WHAT YOU NEED TO DO:
Go through the records below and copy out every line that contains the word "medium".
[Opening INFORMATION SHOWN section]
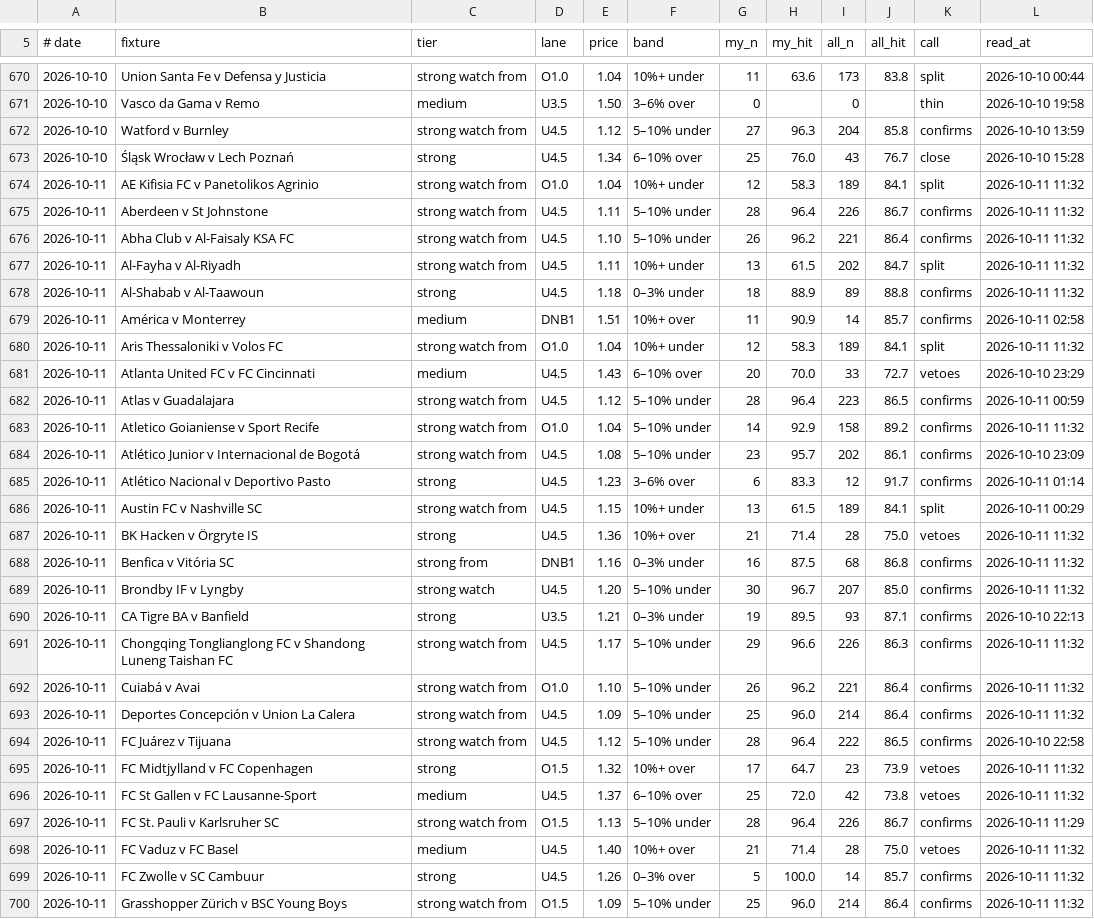
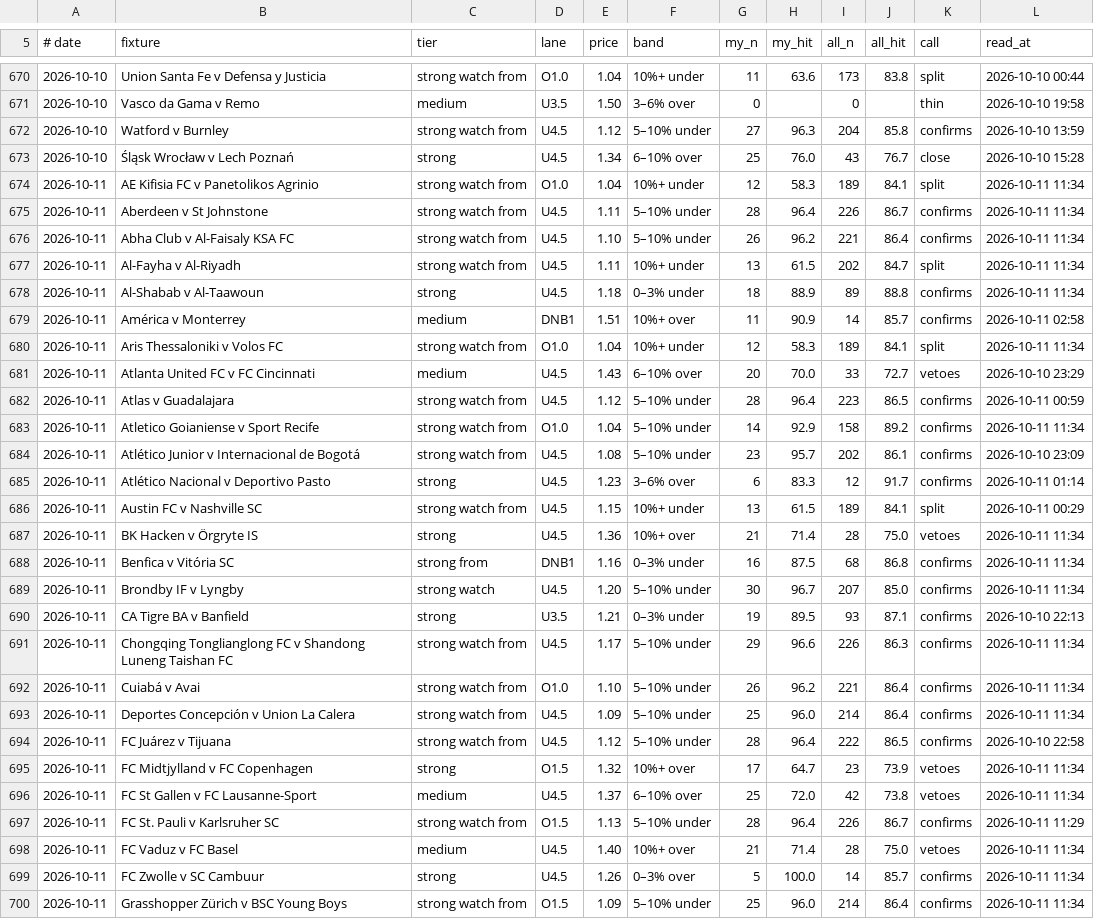
Before and after one commit to jansonprotocol/tempo-guard, a TSV file: config/tier_band_log.tsv, drawn as a sheet; only a part is shown, gaps mark what is left out; the diff covers the shown part only.

```diff
--- a/config/tier_band_log.tsv
+++ b/config/tier_band_log.tsv
@@ -673,12 +673,12 @@
 2026-10-10	Śląsk Wrocław v Lech Poznań	strong	U4.5	1.34	6–10% over	25	76.0	43	76.7	close	2026-10-10 15:28
-2026-10-11	AE Kifisia FC v Panetolikos Agrinio	strong watch from	O1.0	1.04	10%+ under	12	58.3	189	84.1	split	2026-10-11 11:32
-2026-10-11	Aberdeen v St Johnstone	strong watch from	U4.5	1.11	5–10% under	28	96.4	226	86.7	confirms	2026-10-11 11:32
-2026-10-11	Abha Club v Al-Faisaly KSA FC	strong watch from	U4.5	1.10	5–10% under	26	96.2	221	86.4	confirms	2026-10-11 11:32
-2026-10-11	Al-Fayha v Al-Riyadh	strong watch from	U4.5	1.11	10%+ under	13	61.5	202	84.7	split	2026-10-11 11:32
-2026-10-11	Al-Shabab v Al-Taawoun	strong	U4.5	1.18	0–3% under	18	88.9	89	88.8	confirms	2026-10-11 11:32
+2026-10-11	AE Kifisia FC v Panetolikos Agrinio	strong watch from	O1.0	1.04	10%+ under	12	58.3	189	84.1	split	2026-10-11 11:34
+2026-10-11	Aberdeen v St Johnstone	strong watch from	U4.5	1.11	5–10% under	28	96.4	226	86.7	confirms	2026-10-11 11:34
+2026-10-11	Abha Club v Al-Faisaly KSA FC	strong watch from	U4.5	1.10	5–10% under	26	96.2	221	86.4	confirms	2026-10-11 11:34
+2026-10-11	Al-Fayha v Al-Riyadh	strong watch from	U4.5	1.11	10%+ under	13	61.5	202	84.7	split	2026-10-11 11:34
+2026-10-11	Al-Shabab v Al-Taawoun	strong	U4.5	1.18	0–3% under	18	88.9	89	88.8	confirms	2026-10-11 11:34
 2026-10-11	América v Monterrey	medium	DNB1	1.51	10%+ over	11	90.9	14	85.7	confirms	2026-10-11 02:58
-2026-10-11	Aris Thessaloniki v Volos FC	strong watch from	O1.0	1.04	10%+ under	12	58.3	189	84.1	split	2026-10-11 11:32
+2026-10-11	Aris Thessaloniki v Volos FC	strong watch from	O1.0	1.04	10%+ under	12	58.3	189	84.1	split	2026-10-11 11:34
 2026-10-11	Atlanta United FC v FC Cincinnati	medium	U4.5	1.43	6–10% over	20	70.0	33	72.7	vetoes	2026-10-10 23:29
 2026-10-11	Atlas v Guadalajara	strong watch from	U4.5	1.12	5–10% under	28	96.4	223	86.5	confirms	2026-10-11 00:59
-2026-10-11	Atletico Goianiense v Sport Recife	strong watch from	O1.0	1.04	5–10% under	14	92.9	158	89.2	confirms	2026-10-11 11:32
+2026-10-11	Atletico Goianiense v Sport Recife	strong watch from	O1.0	1.04	5–10% under	14	92.9	158	89.2	confirms	2026-10-11 11:34
 2026-10-11	Atlético Junior v Internacional de Bogotá	strong watch from	U4.5	1.08	5–10% under	23	95.7	202	86.1	confirms	2026-10-10 23:09
@@ -686,15 +686,15 @@
 2026-10-11	Austin FC v Nashville SC	strong watch from	U4.5	1.15	10%+ under	13	61.5	189	84.1	split	2026-10-11 00:29
-2026-10-11	BK Hacken v Örgryte IS	strong	U4.5	1.36	10%+ over	21	71.4	28	75.0	vetoes	2026-10-11 11:32
-2026-10-11	Benfica v Vitória SC	strong from	DNB1	1.16	0–3% under	16	87.5	68	86.8	confirms	2026-10-11 11:32
-2026-10-11	Brondby IF v Lyngby	strong watch	U4.5	1.20	5–10% under	30	96.7	207	85.0	confirms	2026-10-11 11:32
+2026-10-11	BK Hacken v Örgryte IS	strong	U4.5	1.36	10%+ over	21	71.4	28	75.0	vetoes	2026-10-11 11:34
+2026-10-11	Benfica v Vitória SC	strong from	DNB1	1.16	0–3% under	16	87.5	68	86.8	confirms	2026-10-11 11:34
+2026-10-11	Brondby IF v Lyngby	strong watch	U4.5	1.20	5–10% under	30	96.7	207	85.0	confirms	2026-10-11 11:34
 2026-10-11	CA Tigre BA v Banfield	strong	U3.5	1.21	0–3% under	19	89.5	93	87.1	confirms	2026-10-10 22:13
-2026-10-11	Chongqing Tonglianglong FC v Shandong Luneng Taishan FC	strong watch from	U4.5	1.17	5–10% under	29	96.6	226	86.3	confirms	2026-10-11 11:32
-2026-10-11	Cuiabá v Avai	strong watch from	O1.0	1.10	5–10% under	26	96.2	221	86.4	confirms	2026-10-11 11:32
-2026-10-11	Deportes Concepción v Union La Calera	strong watch from	U4.5	1.09	5–10% under	25	96.0	214	86.4	confirms	2026-10-11 11:32
+2026-10-11	Chongqing Tonglianglong FC v Shandong Luneng Taishan FC	strong watch from	U4.5	1.17	5–10% under	29	96.6	226	86.3	confirms	2026-10-11 11:34
+2026-10-11	Cuiabá v Avai	strong watch from	O1.0	1.10	5–10% under	26	96.2	221	86.4	confirms	2026-10-11 11:34
+2026-10-11	Deportes Concepción v Union La Calera	strong watch from	U4.5	1.09	5–10% under	25	96.0	214	86.4	confirms	2026-10-11 11:34
 2026-10-11	FC Juárez v Tijuana	strong watch from	U4.5	1.12	5–10% under	28	96.4	222	86.5	confirms	2026-10-10 22:58
-2026-10-11	FC Midtjylland v FC Copenhagen	strong	O1.5	1.32	10%+ over	17	64.7	23	73.9	vetoes	2026-10-11 11:32
-2026-10-11	FC St Gallen v FC Lausanne-Sport	medium	U4.5	1.37	6–10% over	25	72.0	42	73.8	vetoes	2026-10-11 11:32
+2026-10-11	FC Midtjylland v FC Copenhagen	strong	O1.5	1.32	10%+ over	17	64.7	23	73.9	vetoes	2026-10-11 11:34
+2026-10-11	FC St Gallen v FC Lausanne-Sport	medium	U4.5	1.37	6–10% over	25	72.0	42	73.8	vetoes	2026-10-11 11:34
 2026-10-11	FC St. Pauli v Karlsruher SC	strong watch from	O1.5	1.13	5–10% under	28	96.4	226	86.7	confirms	2026-10-11 11:29
-2026-10-11	FC Vaduz v FC Basel	medium	U4.5	1.40	10%+ over	21	71.4	28	75.0	vetoes	2026-10-11 11:32
-2026-10-11	FC Zwolle v SC Cambuur	strong	U4.5	1.26	0–3% over	5	100.0	14	85.7	confirms	2026-10-11 11:32
-2026-10-11	Grasshopper Zürich v BSC Young Boys	strong watch from	O1.5	1.09	5–10% under	25	96.0	214	86.4	confirms	2026-10-11 11:32
+2026-10-11	FC Vaduz v FC Basel	medium	U4.5	1.40	10%+ over	21	71.4	28	75.0	vetoes	2026-10-11 11:34
+2026-10-11	FC Zwolle v SC Cambuur	strong	U4.5	1.26	0–3% over	5	100.0	14	85.7	confirms	2026-10-11 11:34
+2026-10-11	Grasshopper Zürich v BSC Young Boys	strong watch from	O1.5	1.09	5–10% under	25	96.0	214	86.4	confirms	2026-10-11 11:34
```
Also changed, not shown: 32 edited cells elsewhere in this file, config/fixtures.tsv, 4 other files.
[Closing INFORMATION SHOWN section]
ANSWER TO THIS PROBLEM:
 2026-10-11	América v Monterrey	medium	DNB1	1.51	10%+ over	11	90.9	14	85.7	confirms	2026-10-11 02:58
 2026-10-11	Atlanta United FC v FC Cincinnati	medium	U4.5	1.43	6–10% over	20	70.0	33	72.7	vetoes	2026-10-10 23:29
-2026-10-11	FC St Gallen v FC Lausanne-Sport	medium	U4.5	1.37	6–10% over	25	72.0	42	73.8	vetoes	2026-10-11 11:32
+2026-10-11	FC St Gallen v FC Lausanne-Sport	medium	U4.5	1.37	6–10% over	25	72.0	42	73.8	vetoes	2026-10-11 11:34
-2026-10-11	FC Vaduz v FC Basel	medium	U4.5	1.40	10%+ over	21	71.4	28	75.0	vetoes	2026-10-11 11:32
+2026-10-11	FC Vaduz v FC Basel	medium	U4.5	1.40	10%+ over	21	71.4	28	75.0	vetoes	2026-10-11 11:34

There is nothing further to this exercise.